The review by the Dr. Anupam Varma Committee was arbitrary. They demanded an inquiry by a high-powered, government-appointed scientific committee. The Varma committee, they said, was formed on 18 July, 2013 to examine the continued use of three neonicotinoids or nicotine-based insecticides, which are said to affect honey bees. Within a month in August, they said, the ambit of the committee was expanded to 66 generic insecticides that are banned, restricted or withdrawn in some countries. The completion of the review in five meetings in 2014 without, according to them, seeking the industry’s views raised suspicion about the committee’s intentions. The committee in 2016 recommended a ban on 18 generic pesticides but said the use of 27 others should continue until further review. The 27 pesticides which are proposed to be banned cost about Rs 450 a litre, while imported alternatives will cost Rs 1,200-2,000 a litre. (But lesser quantity of the imported alternatives may need to be applied for the same or better effectiveness- Editor).

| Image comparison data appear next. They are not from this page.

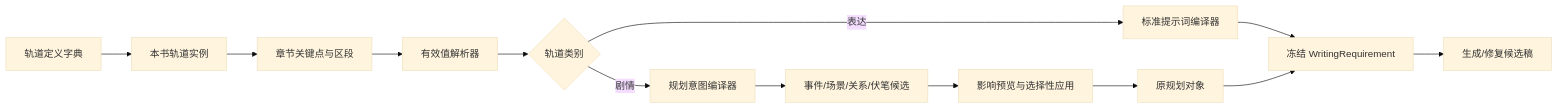
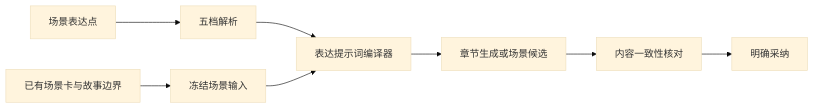
The diagram in docs/superpowers/specs/2026-09-14-dynamic-creative-tracks-design.md (leqixiaozi/AI-Novel-Writing-Assistant), drawn with Mermaid (base theme) before and after one commit. The commit also changed other lines of this file, not shown here.

````diff
--- a/docs/superpowers/specs/2026-09-14-dynamic-creative-tracks-design.md
+++ b/docs/superpowers/specs/2026-09-14-dynamic-creative-tracks-design.md
@@ -38,15 +242,10 @@
 ```mermaid
 flowchart LR
-    D[轨道定义字典] --> I[本书轨道实例]
-    I --> K[章节关键点与区段]
-    K --> R[有效值解析器]
-    R --> E{轨道类别}
-    E -->|表达| P[标准提示词编译器]
-    P --> W[冻结 WritingRequirement]
-    W --> G[生成/修复候选稿]
-    E -->|剧情| C[规划意图编译器]
-    C --> V[事件/场景/关系/伏笔候选]
-    V --> A[影响预览与选择性应用]
-    A --> O[原规划对象]
-    O --> W
+    S[已有场景卡与故事边界] --> F[冻结场景输入]
+    P[场景表达点] --> R[五档解析]
+    R --> C[表达提示词编译器]
+    F --> C
+    C --> G[章节生成或场景候选]
+    G --> Q[内容一致性核对]
+    Q --> A[明确采纳]
 ```
````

Among those who addressed the video press conference were Pradip Dave, President of PMFAI and Chairman, Amico Pesticides; Rajju Shroff, Chairman, UPL; Deepak Shah, Chairman, Sulphur Mills; K N Singh, Vice President, Gharda Chemicals and Samir Dave, Director, Amico Pesticides.
They alleged that government officials were in cahoots with the import lobby and foreign-funded environmental NGOs. Appeals during the press conference were made to nationalist sentiment, Make in India, Atmanirbhar Bharat, food security and farmers’ welfare.
(Top photo of pesticides proposed to be banned courtesy of PMFAI)